OPINION: The two officials at the centre of the controversial decision to award Cronulla the match-winning try against the Warriors have been demoted, and that should be a clear reason why the NRL bunker should rule on forward passes.
- The Warriors were hard done by against the Sharks on Friday night when Edrick Lee's match-winning try was scored off a forward pass.Sharks sink Warriors with controversial late try
- Stephen Kearney refuses to blame controversial calls
It was clear as daylight on the TV screen, but as the four-pointer was referred to the bunker by referee Adam Gee, the video official couldn't rule on the apparent forward pass.
Even touch- judge Tim Roby who was just behind the 10- metres line, missed it.
Henry Perenara would have been sitting in the bunker on, knowing the right thing too would be to hit the red button, but he wasn't allowed.
That has led to both Gee and Roby being demoted from Round 17 action in the NRL, a clear signal that they got the call wrong.
In a tight battle among in the NRL's top eight, the two points that the Warriors missed out on could be the difference between a home final or travelling to Australia, if they make it that far.
It wasn't the first time, and it won’t be the last time a game has been won or lost over a controversial pass. It only drifted forward a couple of metres, and it wasn't as bad as the infringement that cost the Sharks against Brisbane two week ago.
The bunker is allowed to rule on everything else on the footy field, from offsides to illegal runs, but it can't make calls on passes.
Players are getting away with that more and more often. Issac Luke throws a few forward from dummy-half every match, but continually escapes penalty.
It has slowly become become a big problem for the game.

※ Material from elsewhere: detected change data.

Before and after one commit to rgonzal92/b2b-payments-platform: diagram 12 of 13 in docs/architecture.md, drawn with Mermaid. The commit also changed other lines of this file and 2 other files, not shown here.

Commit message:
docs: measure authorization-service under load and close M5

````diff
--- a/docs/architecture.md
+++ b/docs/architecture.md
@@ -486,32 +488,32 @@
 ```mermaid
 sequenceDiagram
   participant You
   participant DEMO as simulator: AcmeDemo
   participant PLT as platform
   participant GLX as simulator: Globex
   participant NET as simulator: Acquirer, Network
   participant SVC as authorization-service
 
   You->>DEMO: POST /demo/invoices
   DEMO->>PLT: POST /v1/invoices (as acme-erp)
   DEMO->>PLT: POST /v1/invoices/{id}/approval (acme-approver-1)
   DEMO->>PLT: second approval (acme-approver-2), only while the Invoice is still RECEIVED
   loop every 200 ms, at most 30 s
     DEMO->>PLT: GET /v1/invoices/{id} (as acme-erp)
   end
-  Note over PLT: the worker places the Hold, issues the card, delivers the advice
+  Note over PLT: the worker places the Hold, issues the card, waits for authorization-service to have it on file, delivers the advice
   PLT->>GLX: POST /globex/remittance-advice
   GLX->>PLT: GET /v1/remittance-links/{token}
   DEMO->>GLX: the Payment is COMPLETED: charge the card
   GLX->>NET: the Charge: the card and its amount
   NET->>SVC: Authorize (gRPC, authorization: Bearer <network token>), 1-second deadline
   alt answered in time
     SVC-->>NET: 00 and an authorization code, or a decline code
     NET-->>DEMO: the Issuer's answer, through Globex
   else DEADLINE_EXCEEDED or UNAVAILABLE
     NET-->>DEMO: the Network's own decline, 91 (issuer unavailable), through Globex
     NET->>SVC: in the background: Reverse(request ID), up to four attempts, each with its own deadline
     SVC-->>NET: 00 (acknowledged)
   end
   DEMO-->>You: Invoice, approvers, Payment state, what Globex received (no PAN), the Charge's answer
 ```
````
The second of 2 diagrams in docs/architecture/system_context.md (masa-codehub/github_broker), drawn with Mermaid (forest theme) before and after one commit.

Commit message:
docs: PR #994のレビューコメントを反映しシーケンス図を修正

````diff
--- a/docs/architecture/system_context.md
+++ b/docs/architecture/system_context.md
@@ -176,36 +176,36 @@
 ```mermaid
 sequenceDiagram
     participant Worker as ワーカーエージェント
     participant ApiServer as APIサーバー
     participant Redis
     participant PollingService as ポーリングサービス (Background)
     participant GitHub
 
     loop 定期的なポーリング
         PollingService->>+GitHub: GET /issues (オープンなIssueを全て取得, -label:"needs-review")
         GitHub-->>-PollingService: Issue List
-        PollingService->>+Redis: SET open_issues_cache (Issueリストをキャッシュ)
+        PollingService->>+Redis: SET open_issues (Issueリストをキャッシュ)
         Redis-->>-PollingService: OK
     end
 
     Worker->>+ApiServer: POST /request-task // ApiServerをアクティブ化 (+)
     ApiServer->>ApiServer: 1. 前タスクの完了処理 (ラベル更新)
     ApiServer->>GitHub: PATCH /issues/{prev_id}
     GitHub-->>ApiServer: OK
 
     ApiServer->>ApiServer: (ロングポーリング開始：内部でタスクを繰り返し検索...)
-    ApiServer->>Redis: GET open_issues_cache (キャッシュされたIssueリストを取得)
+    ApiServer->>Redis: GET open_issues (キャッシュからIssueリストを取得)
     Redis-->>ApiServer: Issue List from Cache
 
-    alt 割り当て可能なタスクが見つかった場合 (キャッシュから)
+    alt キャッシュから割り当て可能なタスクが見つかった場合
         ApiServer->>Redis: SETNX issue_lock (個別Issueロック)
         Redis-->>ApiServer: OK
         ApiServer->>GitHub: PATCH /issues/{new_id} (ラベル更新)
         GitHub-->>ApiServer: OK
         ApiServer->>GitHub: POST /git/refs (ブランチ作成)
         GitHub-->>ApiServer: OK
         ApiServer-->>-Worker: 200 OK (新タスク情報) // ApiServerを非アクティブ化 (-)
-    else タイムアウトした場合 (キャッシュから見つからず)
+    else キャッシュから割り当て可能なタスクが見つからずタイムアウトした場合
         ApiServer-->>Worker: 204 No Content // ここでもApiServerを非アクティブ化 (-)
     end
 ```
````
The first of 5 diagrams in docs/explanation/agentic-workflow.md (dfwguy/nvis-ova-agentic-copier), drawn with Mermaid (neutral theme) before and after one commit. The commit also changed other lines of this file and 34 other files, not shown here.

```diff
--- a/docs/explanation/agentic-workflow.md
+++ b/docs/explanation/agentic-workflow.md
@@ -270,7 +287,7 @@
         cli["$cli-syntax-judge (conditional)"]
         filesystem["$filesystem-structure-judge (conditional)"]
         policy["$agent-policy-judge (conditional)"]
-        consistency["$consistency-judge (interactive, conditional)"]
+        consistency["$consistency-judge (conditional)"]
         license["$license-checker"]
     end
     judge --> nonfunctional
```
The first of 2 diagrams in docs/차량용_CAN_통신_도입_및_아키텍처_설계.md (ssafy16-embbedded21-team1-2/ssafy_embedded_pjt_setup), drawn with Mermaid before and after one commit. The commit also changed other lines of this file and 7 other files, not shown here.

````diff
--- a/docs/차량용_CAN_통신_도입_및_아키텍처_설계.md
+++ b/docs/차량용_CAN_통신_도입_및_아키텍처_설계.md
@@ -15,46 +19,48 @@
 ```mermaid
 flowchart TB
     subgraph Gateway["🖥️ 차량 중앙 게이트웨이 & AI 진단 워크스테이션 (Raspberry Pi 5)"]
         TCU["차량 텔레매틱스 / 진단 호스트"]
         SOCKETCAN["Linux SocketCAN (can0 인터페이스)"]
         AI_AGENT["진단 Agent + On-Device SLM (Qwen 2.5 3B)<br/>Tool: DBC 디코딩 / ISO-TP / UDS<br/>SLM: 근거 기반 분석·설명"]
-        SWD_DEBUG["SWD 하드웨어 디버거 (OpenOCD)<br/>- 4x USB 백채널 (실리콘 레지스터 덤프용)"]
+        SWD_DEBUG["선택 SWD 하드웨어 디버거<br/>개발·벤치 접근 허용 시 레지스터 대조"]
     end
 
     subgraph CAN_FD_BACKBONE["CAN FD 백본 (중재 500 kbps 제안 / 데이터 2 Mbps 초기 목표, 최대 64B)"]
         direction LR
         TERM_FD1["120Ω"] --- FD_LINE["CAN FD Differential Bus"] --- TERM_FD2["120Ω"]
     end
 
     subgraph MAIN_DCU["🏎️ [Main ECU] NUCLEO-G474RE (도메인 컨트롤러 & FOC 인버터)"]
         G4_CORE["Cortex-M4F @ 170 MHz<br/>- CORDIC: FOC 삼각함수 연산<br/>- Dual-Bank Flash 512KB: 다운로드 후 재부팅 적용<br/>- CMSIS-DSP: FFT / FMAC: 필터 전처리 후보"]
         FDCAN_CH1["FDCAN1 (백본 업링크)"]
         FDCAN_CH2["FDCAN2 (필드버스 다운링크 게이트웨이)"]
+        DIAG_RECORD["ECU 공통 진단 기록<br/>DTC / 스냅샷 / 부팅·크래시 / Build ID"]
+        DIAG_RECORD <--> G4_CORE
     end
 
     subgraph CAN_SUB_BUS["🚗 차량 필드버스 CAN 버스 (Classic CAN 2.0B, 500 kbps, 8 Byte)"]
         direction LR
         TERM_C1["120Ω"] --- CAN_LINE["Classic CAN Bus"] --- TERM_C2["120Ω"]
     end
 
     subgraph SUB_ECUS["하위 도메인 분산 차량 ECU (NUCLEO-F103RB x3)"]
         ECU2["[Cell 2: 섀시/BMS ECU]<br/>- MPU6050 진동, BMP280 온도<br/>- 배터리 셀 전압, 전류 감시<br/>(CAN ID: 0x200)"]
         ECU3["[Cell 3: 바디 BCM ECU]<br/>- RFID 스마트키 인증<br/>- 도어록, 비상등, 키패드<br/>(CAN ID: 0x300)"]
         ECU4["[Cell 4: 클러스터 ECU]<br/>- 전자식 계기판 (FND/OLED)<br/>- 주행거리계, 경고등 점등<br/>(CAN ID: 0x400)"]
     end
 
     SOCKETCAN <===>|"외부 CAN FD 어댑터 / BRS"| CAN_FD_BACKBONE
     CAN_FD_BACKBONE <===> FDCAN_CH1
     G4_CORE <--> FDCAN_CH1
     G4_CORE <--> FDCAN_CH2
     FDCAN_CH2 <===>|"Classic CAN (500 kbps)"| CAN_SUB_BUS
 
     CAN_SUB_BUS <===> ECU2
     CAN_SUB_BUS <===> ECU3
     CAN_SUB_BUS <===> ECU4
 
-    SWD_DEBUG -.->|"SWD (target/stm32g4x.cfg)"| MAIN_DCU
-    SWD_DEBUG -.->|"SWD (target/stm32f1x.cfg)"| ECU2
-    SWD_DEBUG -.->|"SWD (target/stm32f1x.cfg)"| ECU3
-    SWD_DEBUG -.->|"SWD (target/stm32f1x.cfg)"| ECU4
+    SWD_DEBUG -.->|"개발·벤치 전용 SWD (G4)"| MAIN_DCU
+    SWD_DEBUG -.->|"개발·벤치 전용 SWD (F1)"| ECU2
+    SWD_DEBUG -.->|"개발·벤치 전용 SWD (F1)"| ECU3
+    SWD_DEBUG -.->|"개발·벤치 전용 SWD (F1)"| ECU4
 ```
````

And that’s why the bunker needs to get involved. We continually hear how the video officials have all these camera angles and millions of dollars have been invested, but how can it be useful, when it can't make decisions on game-changing moments.
Yes, it's hard to judge if a pass goes forward, as there are several variables to weigh up, but when it’s being shown on the big screen, and it’ is obvious, why can't the on-field referee make the call as we see in rugby.
Not much would change. The lead official would do what they always do and say 'try' or 'no try', and if they feel like the last pass was forward, they can say, 'can you check the pass'.
There would need to be conclusive evidence to overturn the on-field decision.
In the past, it was deemed too tough to tell, via camera angle, if indeed the pass was forward, but how can you know if somebody is in front of the kicker or inside the 10 off the same camera angle.
It is a very similar scenario.
But remember the bunker was brought in to 'speed up the game', but every time somebody scores a try, it seems to be checked by the bunker even though most of the time, the on-field referee was right.
We always seem to be amazed when the bunker doesn't review a try.
Yes, it might make the game drag on for a few minutes longer, but fans would appreciate the correct calls being made and consistently.
The VAR has proven to be successful at the Football World Cup, despite games going on slightly longer. It copped some flack, but it has had a 99.3 percent rate of correct decisions in Russia.
If you don't want the bunker checking the pass because the referee doesn't know, then implement a captain's challenge that would give them the chance to check for a forward pass.
In an ideal world, the bunker should be scrapped, but for now, it should be able to say, 'yes, that was forward'.
For the people disagreeing, just imagine your team losing a Grand Final and the match-winning try being scored off a forward pass.
Ben Francis is a Newshub online sports producer.